**Records to process:**
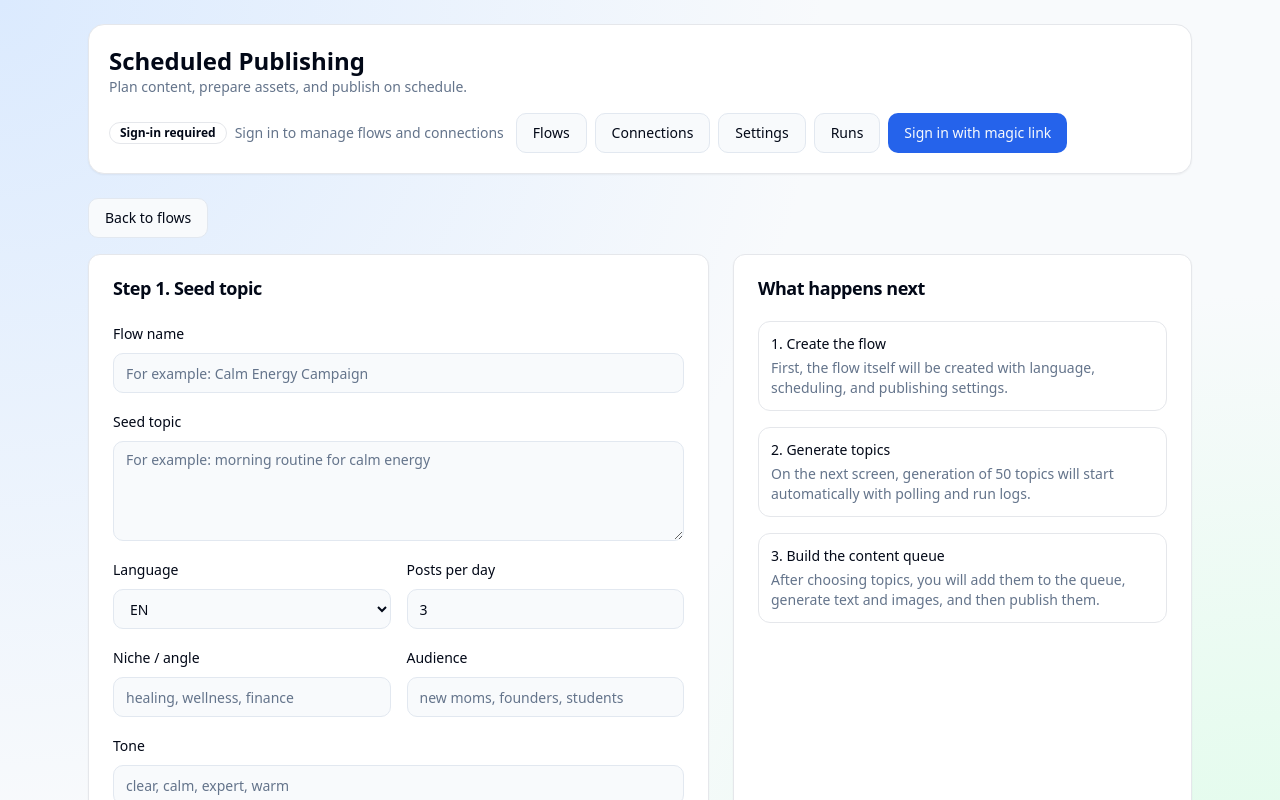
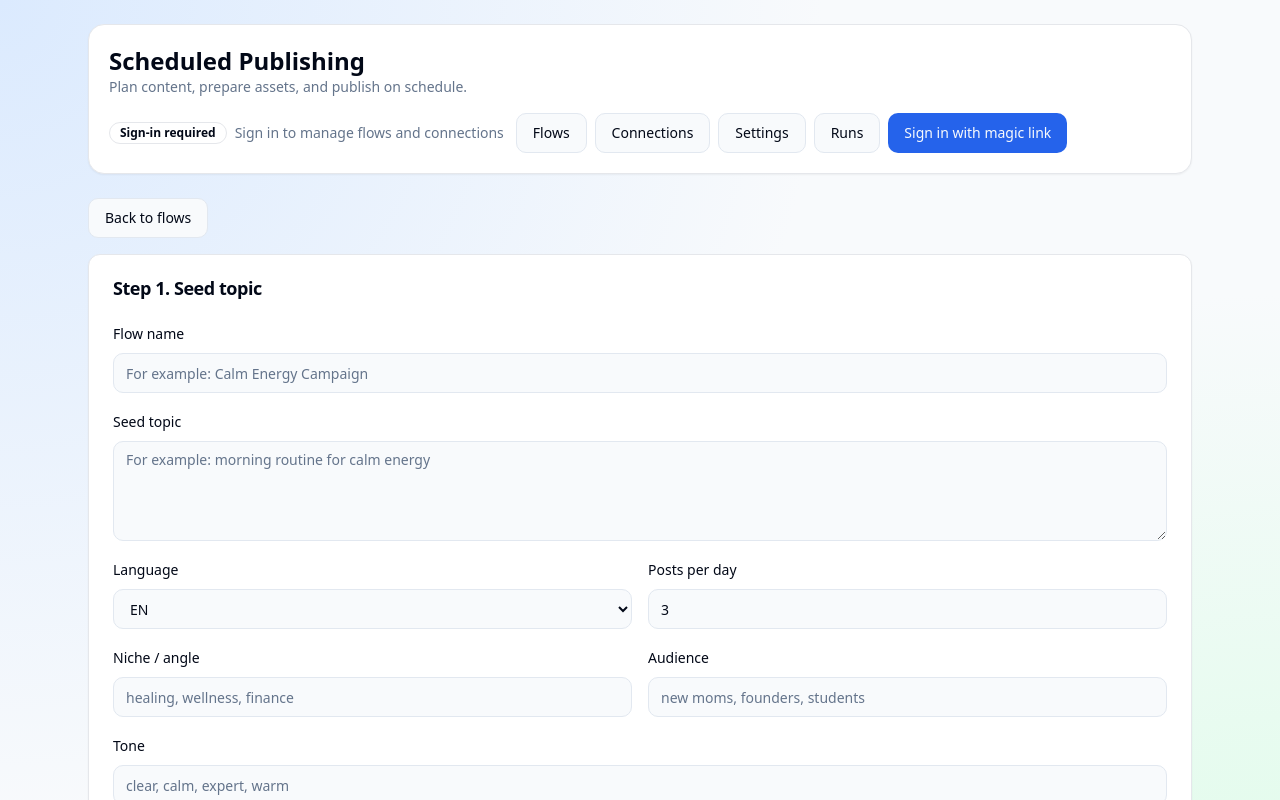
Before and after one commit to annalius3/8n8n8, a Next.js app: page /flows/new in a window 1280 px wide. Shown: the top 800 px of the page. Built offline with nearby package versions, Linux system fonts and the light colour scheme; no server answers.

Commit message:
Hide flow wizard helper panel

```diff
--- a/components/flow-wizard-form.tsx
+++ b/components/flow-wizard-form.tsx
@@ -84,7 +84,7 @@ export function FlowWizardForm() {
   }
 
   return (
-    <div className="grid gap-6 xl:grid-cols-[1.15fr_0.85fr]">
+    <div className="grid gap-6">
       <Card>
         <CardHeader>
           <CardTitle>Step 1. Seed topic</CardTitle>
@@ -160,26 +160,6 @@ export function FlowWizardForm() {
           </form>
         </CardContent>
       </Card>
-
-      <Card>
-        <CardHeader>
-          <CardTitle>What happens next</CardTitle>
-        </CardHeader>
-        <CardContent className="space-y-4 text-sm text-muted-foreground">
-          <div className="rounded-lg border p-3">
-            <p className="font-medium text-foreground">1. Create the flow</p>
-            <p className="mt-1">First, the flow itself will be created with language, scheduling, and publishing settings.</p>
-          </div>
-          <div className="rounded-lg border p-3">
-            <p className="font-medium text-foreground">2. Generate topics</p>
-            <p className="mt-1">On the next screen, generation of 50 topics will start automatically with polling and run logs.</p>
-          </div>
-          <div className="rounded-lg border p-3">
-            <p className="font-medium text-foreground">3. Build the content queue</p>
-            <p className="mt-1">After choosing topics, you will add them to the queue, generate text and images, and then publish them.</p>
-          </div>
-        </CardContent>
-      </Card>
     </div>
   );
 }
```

**About this task:**
Print the material above verbatim except the pictures.

**Output below:**
Before and after one commit to annalius3/8n8n8, a Next.js app: page /flows/new in a window 1280 px wide. Shown: the top 800 px of the page. Built offline with nearby package versions, Linux system fonts and the light colour scheme; no server answers.

Commit message:
Hide flow wizard helper panel

```diff
--- a/components/flow-wizard-form.tsx
+++ b/components/flow-wizard-form.tsx
@@ -84,7 +84,7 @@ export function FlowWizardForm() {
   }
 
   return (
-    <div className="grid gap-6 xl:grid-cols-[1.15fr_0.85fr]">
+    <div className="grid gap-6">
       <Card>
         <CardHeader>
           <CardTitle>Step 1. Seed topic</CardTitle>
@@ -160,26 +160,6 @@ export function FlowWizardForm() {
           </form>
         </CardContent>
       </Card>
-
-      <Card>
-        <CardHeader>
-          <CardTitle>What happens next</CardTitle>
-        </CardHeader>
-        <CardContent className="space-y-4 text-sm text-muted-foreground">
-          <div className="rounded-lg border p-3">
-            <p className="font-medium text-foreground">1. Create the flow</p>
-            <p className="mt-1">First, the flow itself will be created with language, scheduling, and publishing settings.</p>
-          </div>
-          <div className="rounded-lg border p-3">
-            <p className="font-medium text-foreground">2. Generate topics</p>
-            <p className="mt-1">On the next screen, generation of 50 topics will start automatically with polling and run logs.</p>
-          </div>
-          <div className="rounded-lg border p-3">
-            <p className="font-medium text-foreground">3. Build the content queue</p>
-            <p className="mt-1">After choosing topics, you will add them to the queue, generate text and images, and then publish them.</p>
-          </div>
-        </CardContent>
-      </Card>
     </div>
   );
 }
```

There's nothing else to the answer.